  • Five years later, after the real-estate collapse, Trump Entertainment Resorts once again went bankrupt. Trump resigned from the board, but the company retained his name. In 2014, he successfully sued to take his name off the company and its casinos—one of which had already closed, and the other of which was near closing.

The upshot: Trump is very touchy about any implication that he personally declared bankruptcy, arguing—just as he explains away his campaign contributions to Democrats—that he’s just playing the game: “We’ll have the company. We’ll throw it into a chapter. We’ll negotiate with the banks. We’ll make a fantastic deal. We’ll use those. But they were never personal. This is nothing personal. You know, it’s like on The Apprentice. It’s not personal. It’s just business. Okay? If you look at our greatest people, Carl Icahn with TWA and so many others. Leon Black, Linens-n-Things and others. Henry Kravis. A lot of ‘em, everybody. But with me it’s ‘Oh, you did—’ this is a business thing. I’ve used the laws of this country to pare debt.”

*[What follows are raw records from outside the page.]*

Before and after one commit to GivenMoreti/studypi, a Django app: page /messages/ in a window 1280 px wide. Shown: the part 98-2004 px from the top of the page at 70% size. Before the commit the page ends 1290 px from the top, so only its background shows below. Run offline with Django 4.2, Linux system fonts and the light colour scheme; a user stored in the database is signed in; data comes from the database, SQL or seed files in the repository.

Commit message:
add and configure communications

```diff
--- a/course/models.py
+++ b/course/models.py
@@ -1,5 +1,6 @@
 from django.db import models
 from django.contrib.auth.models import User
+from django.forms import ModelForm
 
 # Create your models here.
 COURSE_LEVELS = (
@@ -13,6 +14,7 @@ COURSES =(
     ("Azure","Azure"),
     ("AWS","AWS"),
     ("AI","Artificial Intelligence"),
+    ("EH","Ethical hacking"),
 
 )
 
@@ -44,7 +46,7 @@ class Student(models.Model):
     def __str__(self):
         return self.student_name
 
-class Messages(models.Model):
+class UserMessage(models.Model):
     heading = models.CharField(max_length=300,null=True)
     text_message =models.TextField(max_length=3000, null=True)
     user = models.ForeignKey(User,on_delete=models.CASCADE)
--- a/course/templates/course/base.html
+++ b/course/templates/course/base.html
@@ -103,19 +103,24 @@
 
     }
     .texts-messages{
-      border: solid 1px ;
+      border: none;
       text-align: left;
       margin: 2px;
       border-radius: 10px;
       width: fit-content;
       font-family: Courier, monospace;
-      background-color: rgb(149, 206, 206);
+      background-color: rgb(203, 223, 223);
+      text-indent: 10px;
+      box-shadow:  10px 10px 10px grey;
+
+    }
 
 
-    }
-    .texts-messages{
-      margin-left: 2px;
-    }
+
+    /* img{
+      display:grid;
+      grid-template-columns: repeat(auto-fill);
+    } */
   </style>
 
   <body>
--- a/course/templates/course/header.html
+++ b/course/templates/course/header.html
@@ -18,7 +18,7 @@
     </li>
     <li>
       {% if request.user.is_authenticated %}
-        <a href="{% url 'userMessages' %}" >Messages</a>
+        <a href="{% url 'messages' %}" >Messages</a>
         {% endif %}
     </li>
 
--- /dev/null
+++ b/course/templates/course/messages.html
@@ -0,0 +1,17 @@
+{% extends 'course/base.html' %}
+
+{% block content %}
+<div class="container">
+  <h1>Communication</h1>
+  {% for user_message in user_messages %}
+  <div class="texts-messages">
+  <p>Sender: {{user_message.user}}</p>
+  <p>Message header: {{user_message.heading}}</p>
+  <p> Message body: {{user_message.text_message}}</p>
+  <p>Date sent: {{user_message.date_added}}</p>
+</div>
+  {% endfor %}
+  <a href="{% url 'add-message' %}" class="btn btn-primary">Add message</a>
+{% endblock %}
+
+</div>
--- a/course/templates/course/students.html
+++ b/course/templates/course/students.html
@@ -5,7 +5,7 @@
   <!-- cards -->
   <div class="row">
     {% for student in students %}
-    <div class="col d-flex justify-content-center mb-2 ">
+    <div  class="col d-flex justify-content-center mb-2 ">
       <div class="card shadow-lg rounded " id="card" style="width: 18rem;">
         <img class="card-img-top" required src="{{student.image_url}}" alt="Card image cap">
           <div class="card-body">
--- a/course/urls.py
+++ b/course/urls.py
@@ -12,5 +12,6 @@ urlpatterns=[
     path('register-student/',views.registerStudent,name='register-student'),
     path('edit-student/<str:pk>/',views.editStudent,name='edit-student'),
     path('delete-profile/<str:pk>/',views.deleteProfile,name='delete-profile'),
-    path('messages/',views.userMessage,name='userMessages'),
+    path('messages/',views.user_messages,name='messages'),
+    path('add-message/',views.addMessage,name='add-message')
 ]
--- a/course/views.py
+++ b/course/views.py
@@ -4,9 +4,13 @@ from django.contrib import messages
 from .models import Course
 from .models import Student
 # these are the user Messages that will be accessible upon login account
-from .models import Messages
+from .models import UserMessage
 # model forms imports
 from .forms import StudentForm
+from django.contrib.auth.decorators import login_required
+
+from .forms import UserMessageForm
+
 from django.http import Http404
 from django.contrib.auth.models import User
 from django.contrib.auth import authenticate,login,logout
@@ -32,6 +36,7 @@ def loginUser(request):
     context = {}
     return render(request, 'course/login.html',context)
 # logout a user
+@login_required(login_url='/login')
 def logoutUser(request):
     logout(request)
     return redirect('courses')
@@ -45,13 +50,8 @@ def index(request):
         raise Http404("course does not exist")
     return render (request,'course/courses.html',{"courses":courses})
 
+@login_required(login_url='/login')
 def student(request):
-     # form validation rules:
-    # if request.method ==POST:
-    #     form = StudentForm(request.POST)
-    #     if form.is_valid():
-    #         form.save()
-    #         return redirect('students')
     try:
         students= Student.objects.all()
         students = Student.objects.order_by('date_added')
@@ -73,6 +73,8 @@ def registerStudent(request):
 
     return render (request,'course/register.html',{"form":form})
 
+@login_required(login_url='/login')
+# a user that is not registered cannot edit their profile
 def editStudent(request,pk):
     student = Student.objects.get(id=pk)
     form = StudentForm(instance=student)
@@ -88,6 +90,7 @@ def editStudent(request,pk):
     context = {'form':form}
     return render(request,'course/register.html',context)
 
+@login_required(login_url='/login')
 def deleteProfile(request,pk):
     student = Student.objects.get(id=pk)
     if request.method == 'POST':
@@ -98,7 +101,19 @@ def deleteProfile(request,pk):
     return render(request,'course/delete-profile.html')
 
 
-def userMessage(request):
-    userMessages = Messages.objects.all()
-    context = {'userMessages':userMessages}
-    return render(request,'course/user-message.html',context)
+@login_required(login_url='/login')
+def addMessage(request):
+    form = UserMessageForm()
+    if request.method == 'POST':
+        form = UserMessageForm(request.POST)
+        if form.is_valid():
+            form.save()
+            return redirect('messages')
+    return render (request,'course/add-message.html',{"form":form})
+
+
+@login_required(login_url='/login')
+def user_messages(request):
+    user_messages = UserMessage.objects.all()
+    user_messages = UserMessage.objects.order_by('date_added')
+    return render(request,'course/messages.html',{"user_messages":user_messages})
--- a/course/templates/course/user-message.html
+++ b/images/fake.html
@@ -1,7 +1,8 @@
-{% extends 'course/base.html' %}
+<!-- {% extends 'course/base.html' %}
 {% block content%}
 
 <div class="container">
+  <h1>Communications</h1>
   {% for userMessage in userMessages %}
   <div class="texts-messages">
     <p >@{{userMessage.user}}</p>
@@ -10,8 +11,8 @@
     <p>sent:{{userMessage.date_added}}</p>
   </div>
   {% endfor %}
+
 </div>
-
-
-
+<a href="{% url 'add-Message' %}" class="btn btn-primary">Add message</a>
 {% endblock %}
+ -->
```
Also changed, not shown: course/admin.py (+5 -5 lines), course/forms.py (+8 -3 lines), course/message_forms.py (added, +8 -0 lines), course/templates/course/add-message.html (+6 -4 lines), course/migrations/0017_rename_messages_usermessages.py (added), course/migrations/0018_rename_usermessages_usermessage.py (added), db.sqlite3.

Read more: The Washington Post, William Cohan


The Undocumented Polish Workers

Where and when: New York City, 1980

The dirt: In order to construct his signature Trump Tower, the builder first had to demolish the Bonwit Teller store, an architecturally beloved Art Deco edifice. The work had to be done fast, and so managers hired 200 undocumented Polish workers to tear it down, paying them substandard wages for backbreaking work—$5 per hour, when they were paid at all. The workers didn’t wear hard hats and often slept at the site. When the workers complained about their back pay, they were allegedly threatened with deportation. Trump said he was unaware that illegal immigrants were working at the site.

The upshot: In 1991, a federal judge found Trump and other defendants guilty of conspiring to avoid paying union pension and welfare contributions for the workers. The decision was appealed, with partial victories for both sides, and ultimately settled privately in 1999. In a February GOP debate, Marco Rubio brought up the story to accuse Trump of hypocrisy in his stance on illegal immigration.

Read more: Michael Daly, The New York Times


Alleged Marital Rape

Where and when: New York City, 1989

The dirt: While married to Ivana Trump, Donald Trump became angry at her—according to a book by Harry Hurt, over a painful scalp-reduction surgery—and allegedly forcibly had sex with her. Ivana Trump said during a deposition in their divorce case that she “felt violated” and that her husband had raped her. Later, Ivana Trump released a statement saying: “During a deposition given by me in connection with my matrimonial case, I stated that my husband had raped me. [O]n one occasion during 1989, Mr. Trump and I had marital relations in which he behaved very differently toward me than he had during our marriage. As a woman, I felt violated, as the love and tenderness, which he normally exhibited towards me, was absent. I referred to this as a ‘rape,’ but I do not want my words to be interpreted in a literal or criminal sense.”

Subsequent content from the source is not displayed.